YOUR INSTRUCTIONS: Return every line of the records, exact and in full, until you have returned the line with "Docker is running", and include none of the pictures.

(Records excerpted from a collection)
☆ ☆ ☆ ☆

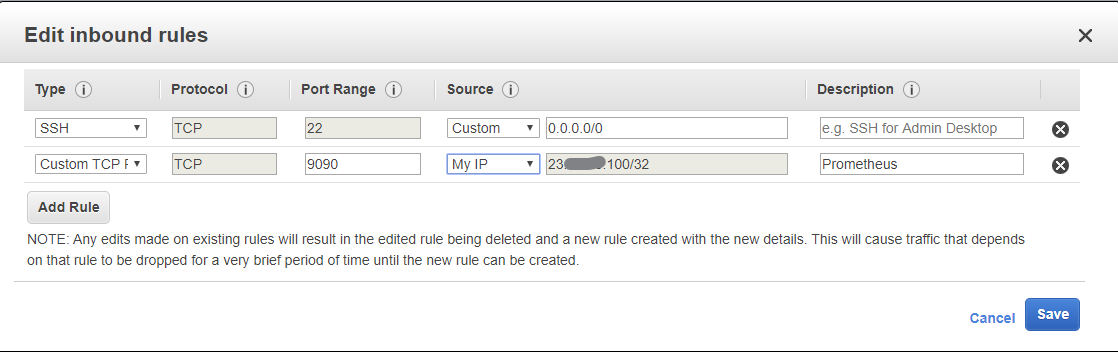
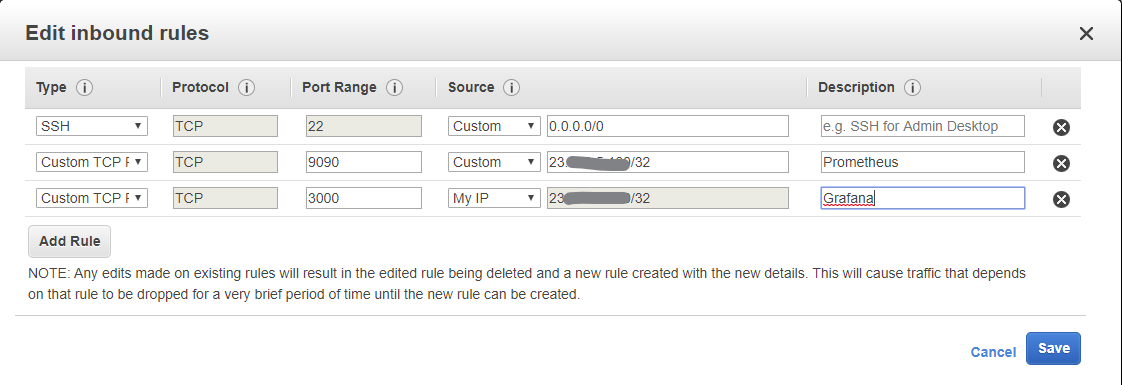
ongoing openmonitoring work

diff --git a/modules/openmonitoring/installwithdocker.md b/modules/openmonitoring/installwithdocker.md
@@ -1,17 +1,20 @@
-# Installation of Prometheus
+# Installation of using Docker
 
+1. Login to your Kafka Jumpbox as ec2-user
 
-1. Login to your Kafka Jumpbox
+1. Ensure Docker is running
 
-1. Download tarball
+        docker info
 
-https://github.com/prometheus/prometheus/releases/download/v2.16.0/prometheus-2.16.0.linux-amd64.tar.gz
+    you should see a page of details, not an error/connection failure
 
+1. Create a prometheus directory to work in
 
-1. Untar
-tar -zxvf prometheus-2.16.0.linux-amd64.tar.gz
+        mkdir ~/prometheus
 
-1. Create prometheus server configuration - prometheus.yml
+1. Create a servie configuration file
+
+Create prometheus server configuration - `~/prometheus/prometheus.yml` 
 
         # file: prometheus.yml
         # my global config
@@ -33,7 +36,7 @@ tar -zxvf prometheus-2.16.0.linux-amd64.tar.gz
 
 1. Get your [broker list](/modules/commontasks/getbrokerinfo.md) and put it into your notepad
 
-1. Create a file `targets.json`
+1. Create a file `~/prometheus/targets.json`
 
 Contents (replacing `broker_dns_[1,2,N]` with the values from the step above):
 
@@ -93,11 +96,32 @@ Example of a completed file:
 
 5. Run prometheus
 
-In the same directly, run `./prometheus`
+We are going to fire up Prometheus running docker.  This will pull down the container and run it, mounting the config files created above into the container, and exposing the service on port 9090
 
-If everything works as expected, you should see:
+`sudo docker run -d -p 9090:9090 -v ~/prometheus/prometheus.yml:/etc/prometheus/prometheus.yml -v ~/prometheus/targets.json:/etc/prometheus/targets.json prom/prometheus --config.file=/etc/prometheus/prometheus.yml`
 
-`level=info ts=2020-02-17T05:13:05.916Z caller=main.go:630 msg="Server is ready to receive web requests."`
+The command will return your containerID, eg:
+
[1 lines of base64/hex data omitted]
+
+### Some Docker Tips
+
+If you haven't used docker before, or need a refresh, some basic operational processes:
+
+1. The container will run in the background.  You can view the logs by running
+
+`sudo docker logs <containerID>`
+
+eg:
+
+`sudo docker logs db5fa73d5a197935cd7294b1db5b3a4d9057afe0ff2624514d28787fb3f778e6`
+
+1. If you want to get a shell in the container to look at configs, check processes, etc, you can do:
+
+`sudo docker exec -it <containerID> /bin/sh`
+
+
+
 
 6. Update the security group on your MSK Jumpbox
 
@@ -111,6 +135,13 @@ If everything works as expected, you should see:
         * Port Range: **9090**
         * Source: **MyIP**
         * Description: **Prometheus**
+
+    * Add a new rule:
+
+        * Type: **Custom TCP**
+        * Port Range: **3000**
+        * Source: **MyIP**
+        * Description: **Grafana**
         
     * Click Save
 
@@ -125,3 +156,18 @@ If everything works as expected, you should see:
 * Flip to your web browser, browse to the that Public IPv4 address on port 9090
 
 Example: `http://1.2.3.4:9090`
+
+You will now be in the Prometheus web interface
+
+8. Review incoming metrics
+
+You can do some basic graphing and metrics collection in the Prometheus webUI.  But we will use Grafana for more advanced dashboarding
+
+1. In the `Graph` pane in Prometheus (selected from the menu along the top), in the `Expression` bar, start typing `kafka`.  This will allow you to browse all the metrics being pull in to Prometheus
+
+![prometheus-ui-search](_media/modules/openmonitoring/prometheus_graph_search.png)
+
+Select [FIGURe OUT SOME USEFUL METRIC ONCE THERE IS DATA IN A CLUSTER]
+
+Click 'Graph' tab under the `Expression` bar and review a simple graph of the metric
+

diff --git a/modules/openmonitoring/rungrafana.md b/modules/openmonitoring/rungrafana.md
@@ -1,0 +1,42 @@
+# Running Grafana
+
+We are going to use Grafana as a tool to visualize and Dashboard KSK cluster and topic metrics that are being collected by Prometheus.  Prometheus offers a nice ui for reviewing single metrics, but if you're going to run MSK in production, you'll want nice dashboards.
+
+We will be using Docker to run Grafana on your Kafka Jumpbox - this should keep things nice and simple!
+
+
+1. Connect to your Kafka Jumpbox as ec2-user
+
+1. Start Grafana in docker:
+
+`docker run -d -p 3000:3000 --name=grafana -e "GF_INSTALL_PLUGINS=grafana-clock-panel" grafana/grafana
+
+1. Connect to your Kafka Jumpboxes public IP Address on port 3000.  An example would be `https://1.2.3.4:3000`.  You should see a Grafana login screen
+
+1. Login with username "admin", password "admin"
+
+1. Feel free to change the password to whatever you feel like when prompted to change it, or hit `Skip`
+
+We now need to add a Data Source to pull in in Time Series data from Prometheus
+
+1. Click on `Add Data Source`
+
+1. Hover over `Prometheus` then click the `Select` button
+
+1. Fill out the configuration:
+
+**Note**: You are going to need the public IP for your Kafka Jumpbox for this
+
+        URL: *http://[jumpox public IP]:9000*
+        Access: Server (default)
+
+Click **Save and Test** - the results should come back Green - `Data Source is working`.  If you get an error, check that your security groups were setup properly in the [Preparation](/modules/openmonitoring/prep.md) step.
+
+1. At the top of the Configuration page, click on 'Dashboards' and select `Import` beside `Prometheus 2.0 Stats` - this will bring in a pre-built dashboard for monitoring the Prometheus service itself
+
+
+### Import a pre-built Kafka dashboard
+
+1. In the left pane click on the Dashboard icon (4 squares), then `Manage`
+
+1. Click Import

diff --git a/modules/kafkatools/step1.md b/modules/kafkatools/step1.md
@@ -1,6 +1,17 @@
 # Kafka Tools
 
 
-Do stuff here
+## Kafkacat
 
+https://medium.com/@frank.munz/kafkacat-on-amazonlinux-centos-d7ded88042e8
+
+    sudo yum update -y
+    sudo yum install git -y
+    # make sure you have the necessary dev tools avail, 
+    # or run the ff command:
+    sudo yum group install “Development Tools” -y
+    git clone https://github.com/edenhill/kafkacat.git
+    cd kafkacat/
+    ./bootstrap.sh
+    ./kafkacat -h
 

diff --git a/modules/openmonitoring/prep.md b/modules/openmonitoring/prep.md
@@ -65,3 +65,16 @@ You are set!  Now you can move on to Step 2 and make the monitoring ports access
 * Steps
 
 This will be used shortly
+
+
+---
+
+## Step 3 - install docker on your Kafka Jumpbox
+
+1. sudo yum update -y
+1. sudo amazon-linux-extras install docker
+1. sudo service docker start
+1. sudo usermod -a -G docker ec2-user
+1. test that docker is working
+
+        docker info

☆ ☆ ☆ ☆

RESPONSE TO THIS EXERCISE:
ongoing openmonitoring work

diff --git a/modules/openmonitoring/installwithdocker.md b/modules/openmonitoring/installwithdocker.md
@@ -1,17 +1,20 @@
-# Installation of Prometheus
+# Installation of using Docker
 
+1. Login to your Kafka Jumpbox as ec2-user
 
-1. Login to your Kafka Jumpbox
+1. Ensure Docker is running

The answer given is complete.